Twitter today is temporarily disabling it’s Tweeting via SMS feature, after it was abused by a hacking group to compromise the account of Twitter’s CEO, Jack Dorsey. When hacked, the account posted a series of racist and otherwise offensive tweets to Dorsey’s over 4 million followers.
Dorsey’s Twitter account was compromised by a hacker group calling themselves “Chuckling Squad” that duplicated a phone number associated with the CEO’s account and via SMS posted offensive messages and bomb threats.
The process the hackers used is called SIM swapping, using social engineering to gain the trust of a victim’s mobile phone provider. By tricking the telecom company into transferring the target’s phone number to a SIM card the hacker controls, the hackers can post messages to Twitter. It’s worth noting that all verified accounts must have a phone number associated, meaning a lot of high value accounts were by default vulnerable to this hack.
The group successfully convinced an AT&T employee to give them access to Dorsey’s phone number. After that the Chuckling Squad hackers used the ‘Tweeting via SMS’ feature to post tweets under his username, without ever logging in to his account.
Twitter in its early days started as a kind of group SMS tool. Part of the early success Twitter had was due to the ability to post a tweet simply by sending an SMS message to the company number from the number associated with a users Twitter account. The use of the feature has dwindled, since more people have smartphones, and can just post using the normal internet.
However, the feature still exists and an unused feature, that isn’t updated or monitored substantially, is a recipe for hacks. The exact SIM swapping method used to take over Dorsey’s account has been used several times in the past few months.
The Twitter account of Dan Bilzerian, a poker player, turned lifestyle-influencer-playboy-clone had his Twitter account hacked leading to similar kinds of posts to those of Dorsey in June. More recently YouTube celebrities including James Charles, Shane Dawson, and Keemstar all fell victim to haks using the SIM Swapping method.
Twitter says it has temporarily disabled this feature and is working on improving it by offering an authenticated way to tweet by SMS. For now, the feature is gone, but a Wired story on how to protect yourself from SIM Swapping is worth the read.
Mason Pelt, is a guest author for Internet News Flash.

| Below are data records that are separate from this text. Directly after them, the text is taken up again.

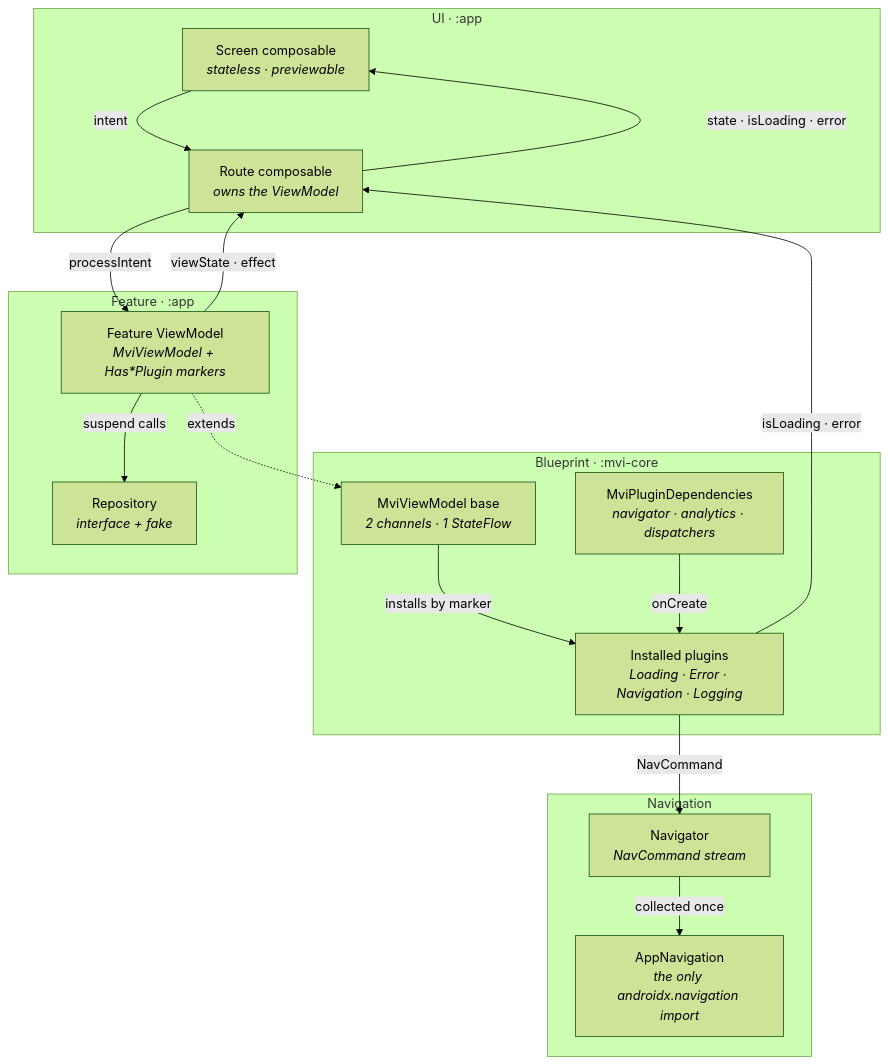
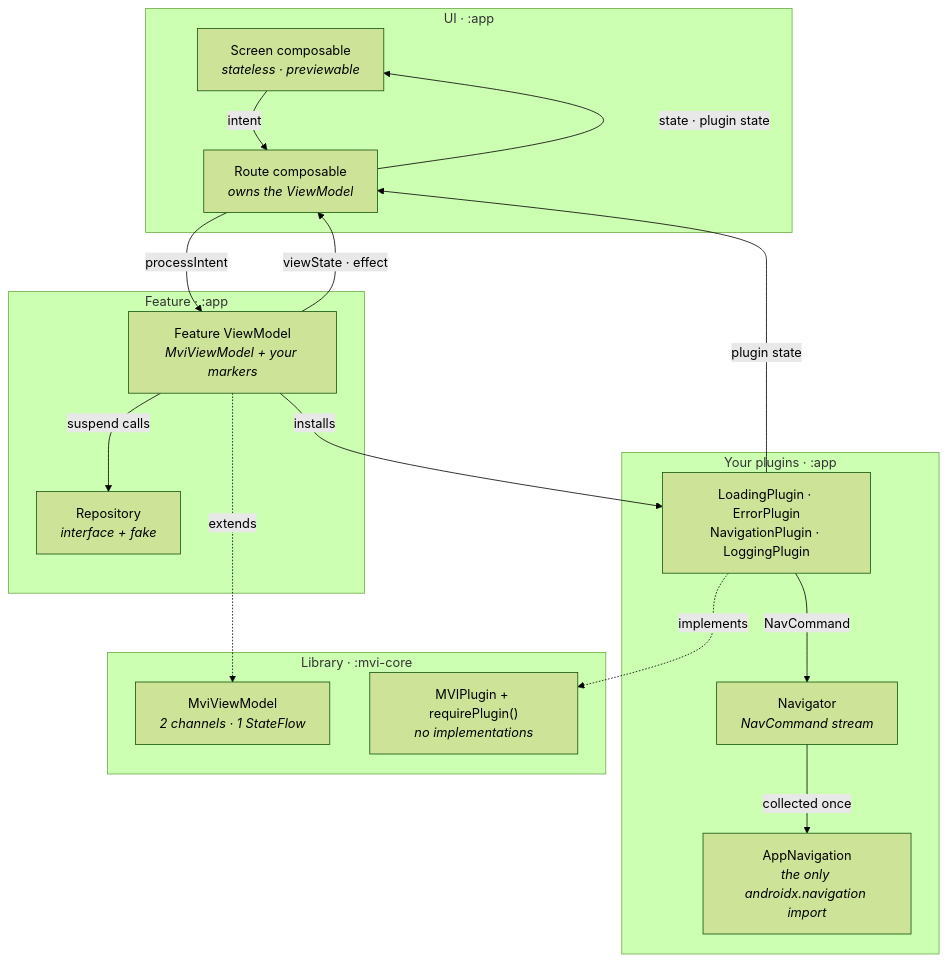
Before and after one commit to Alinasser96/MVIdelg: the third of 4 diagrams in README.md, drawn with Mermaid (forest theme). The commit also changed other lines of this file and 32 other files, not shown here.

````diff
--- a/README.md
+++ b/README.md
@@ -309,35 +304,35 @@
 ```mermaid
 flowchart TB
     subgraph L1["UI · :app"]
         SCR["Screen composable<br/><i>stateless · previewable</i>"]
         RTE["Route composable<br/><i>owns the ViewModel</i>"]
     end
 
     subgraph L2["Feature · :app"]
-        FVM["Feature ViewModel<br/><i>MviViewModel + Has*Plugin markers</i>"]
+        FVM["Feature ViewModel<br/><i>MviViewModel + your markers</i>"]
         REPO["Repository<br/><i>interface + fake</i>"]
     end
 
-    subgraph L3["Blueprint · :mvi-core"]
-        BASE["MviViewModel base<br/><i>2 channels · 1 StateFlow</i>"]
-        PLUG["Installed plugins<br/><i>Loading · Error · Navigation · Logging</i>"]
-        DEPS["MviPluginDependencies<br/><i>navigator · analytics · dispatchers</i>"]
-    end
-
-    subgraph L4["Navigation"]
+    subgraph L3["Your plugins · :app"]
+        PLUG["LoadingPlugin · ErrorPlugin<br/>NavigationPlugin · LoggingPlugin"]
         NAVR["Navigator<br/><i>NavCommand stream</i>"]
         HOST["AppNavigation<br/><i>the only androidx.navigation import</i>"]
     end
 
+    subgraph L4["Library · :mvi-core"]
+        BASE["MviViewModel<br/><i>2 channels · 1 StateFlow</i>"]
+        IFACE["MVIPlugin + requirePlugin()<br/><i>no implementations</i>"]
+    end
+
     SCR -->|"intent"| RTE
-    RTE -->|"state · isLoading · error"| SCR
+    RTE -->|"state · plugin state"| SCR
     RTE -->|"processIntent"| FVM
     FVM -->|"viewState · effect"| RTE
     FVM -->|"suspend calls"| REPO
-    FVM -.->|"extends"| BASE
-    DEPS -->|"onCreate"| PLUG
-    BASE -->|"installs by marker"| PLUG
-    PLUG -->|"isLoading · error"| RTE
+    FVM -->|"installs"| PLUG
+    PLUG -->|"plugin state"| RTE
     PLUG -->|"NavCommand"| NAVR
     NAVR -->|"collected once"| HOST
+    FVM -.->|"extends"| BASE
+    PLUG -.->|"implements"| IFACE
 ```
````
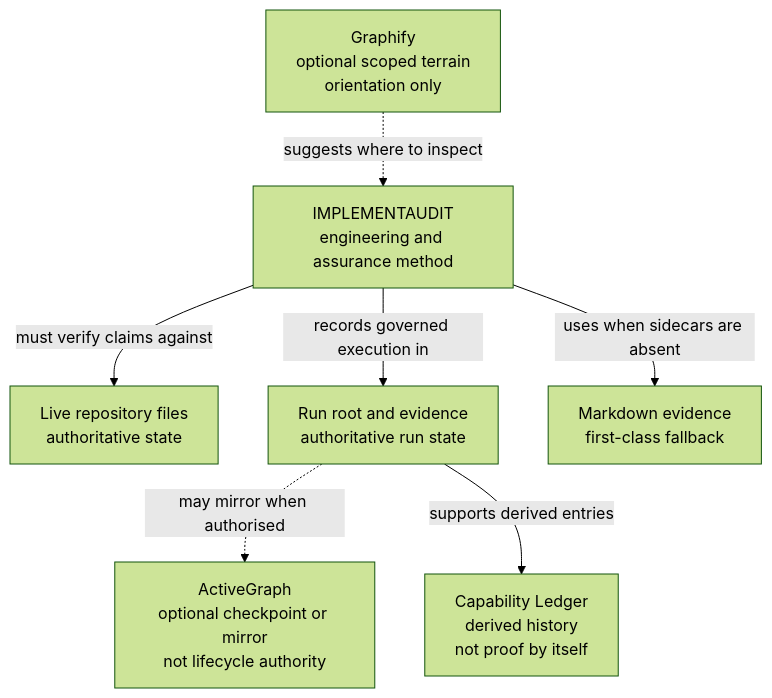
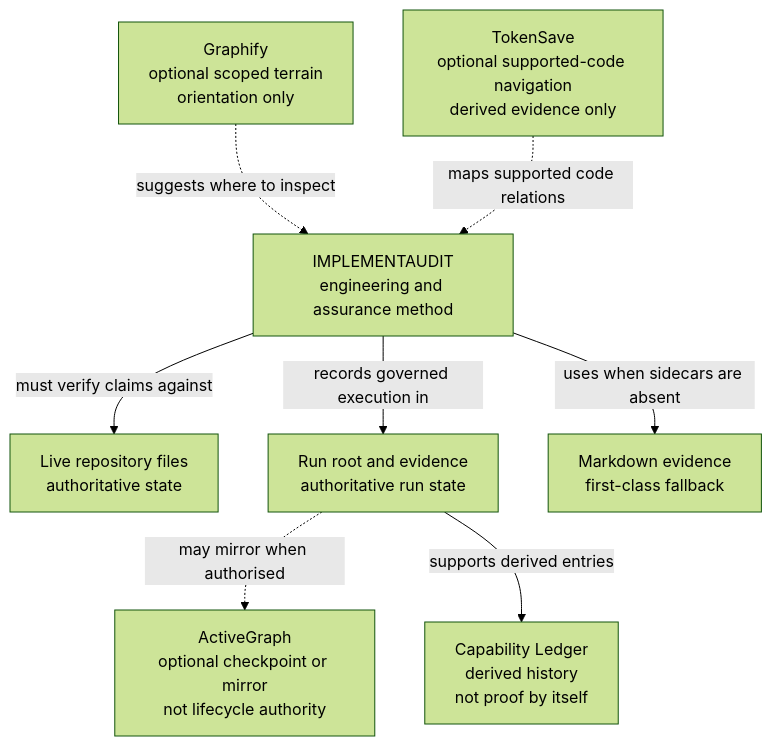
One commit to theislampill/IMPLEMENTAUDIT.md changed the diagram in docs/diagrams/tooling-architecture.mmd. Above: the diagram before and after it, drawn with Mermaid (forest theme). The commit also changed 10 other files, not shown here.

Commit message:
feat(r27): add bounded TokenSave code navigation

```diff
--- a/docs/diagrams/tooling-architecture.mmd
+++ b/docs/diagrams/tooling-architecture.mmd
@@ -1,25 +1,29 @@
 flowchart TB
   G["`Graphify
   optional scoped terrain
   orientation only`"]
+  T["`TokenSave
+  optional supported-code navigation
+  derived evidence only`"]
   I["`IMPLEMENTAUDIT
   engineering and assurance method`"]
   L["`Live repository files
   authoritative state`"]
   R["`Run root and evidence
   authoritative run state`"]
   M["`Markdown evidence
   first-class fallback`"]
   A["`ActiveGraph
   optional checkpoint or mirror
   not lifecycle authority`"]
   C["`Capability Ledger
   derived history
   not proof by itself`"]
 
   G -.->|suggests where to inspect| I
+  T -.->|maps supported code relations| I
   I -->|must verify claims against| L
   I -->|records governed execution in| R
   R -.->|may mirror when authorised| A
   R -->|supports derived entries| C
   I -->|uses when sidecars are absent| M
```
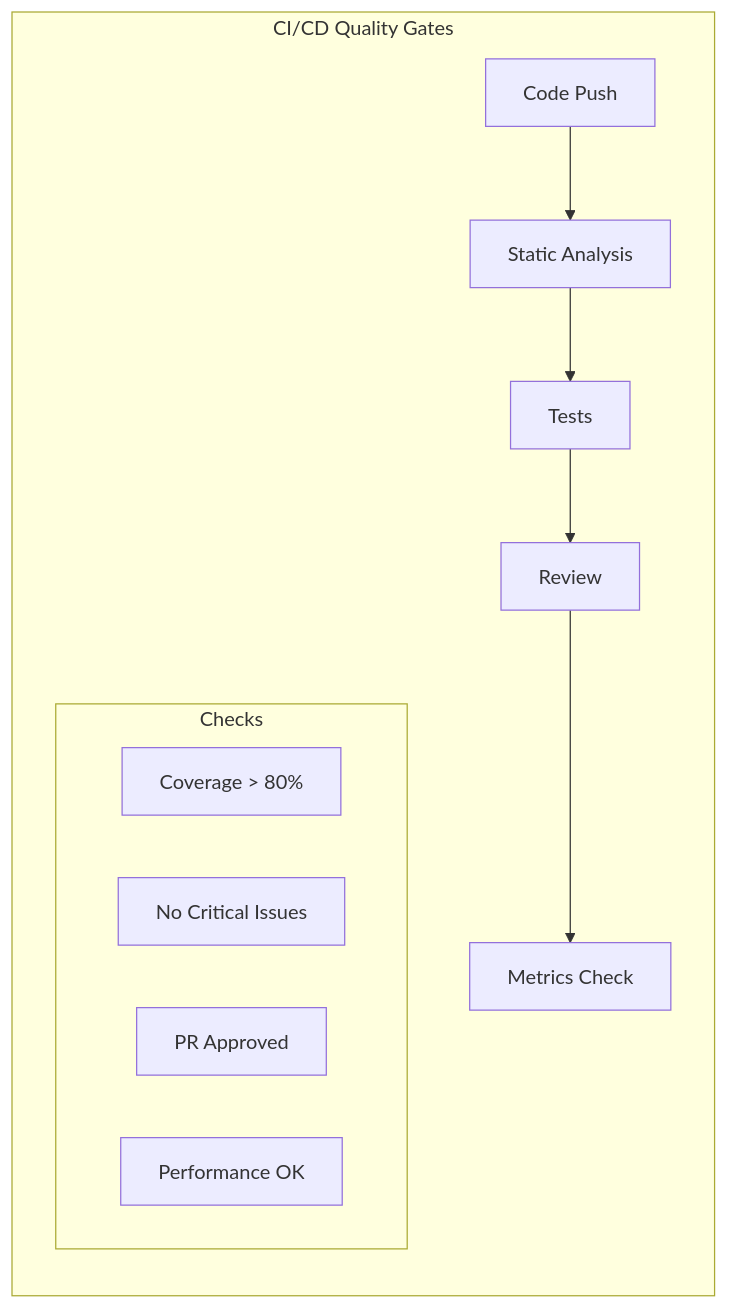
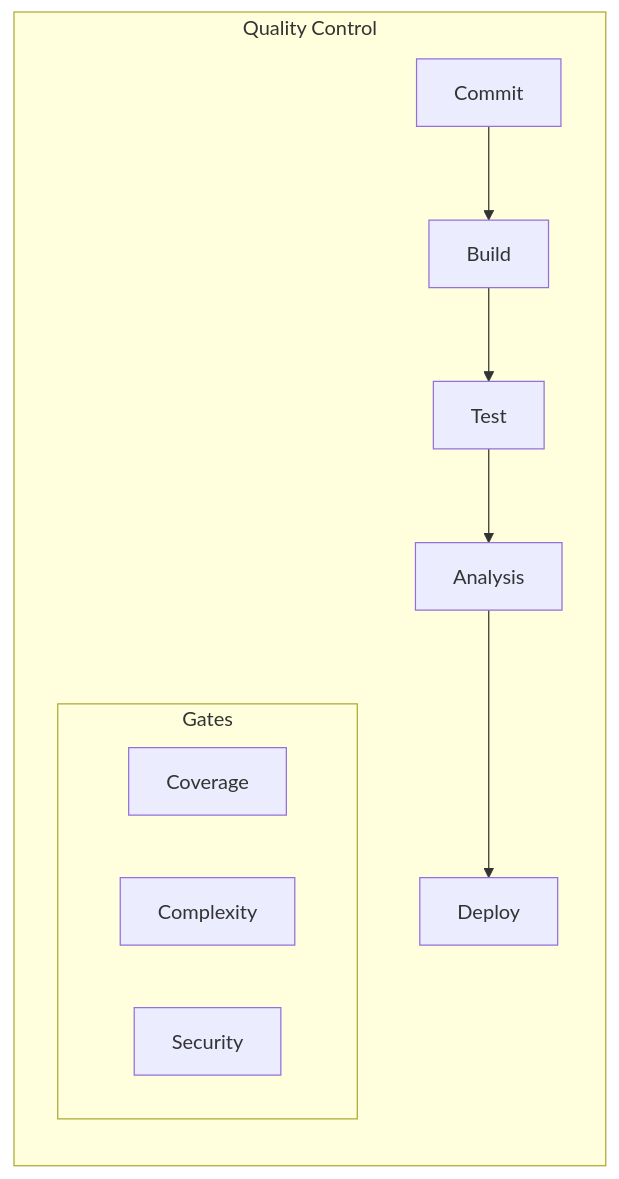
One commit to saravanakumarrc/Architecture_Journey changed the fifth of 6 diagrams in src/Technical_Debt_Management.md. Above: the diagram before and after it, drawn with Mermaid. The commit also changed other lines of this file and 4 other files, not shown here.

````diff
--- a/src/Technical_Debt_Management.md
+++ b/src/Technical_Debt_Management.md
@@ -184,18 +128,15 @@
 ```mermaid
-graph TB
-    subgraph "CI/CD Quality Gates"
-        direction TB
+graph LR
+    subgraph "Quality Control"
+        C[Commit] --> B[Build]
+        B --> T[Test]
+        T --> A[Analysis]
+        A --> D[Deploy]
         
-        C[Code Push] --> S[Static Analysis]
-        S --> T[Tests]
-        T --> R[Review]
-        R --> M[Metrics Check]
-        
-        subgraph "Checks"
-            Q1[Coverage > 80%]
-            Q2[No Critical Issues]
-            Q3[PR Approved]
-            Q4[Performance OK]
+        subgraph "Gates"
+            G1[Coverage]
+            G2[Complexity]
+            G3[Security]
         end
     end
 ```
````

He’s been a staff writer for SiliconANGLE and has written for TechCrunch, VentureBeat, Social Media Today and more.
He’s a Managing Director of Push ROI, Inc. and acted as an informal adviser when building the first Internet News Flash website.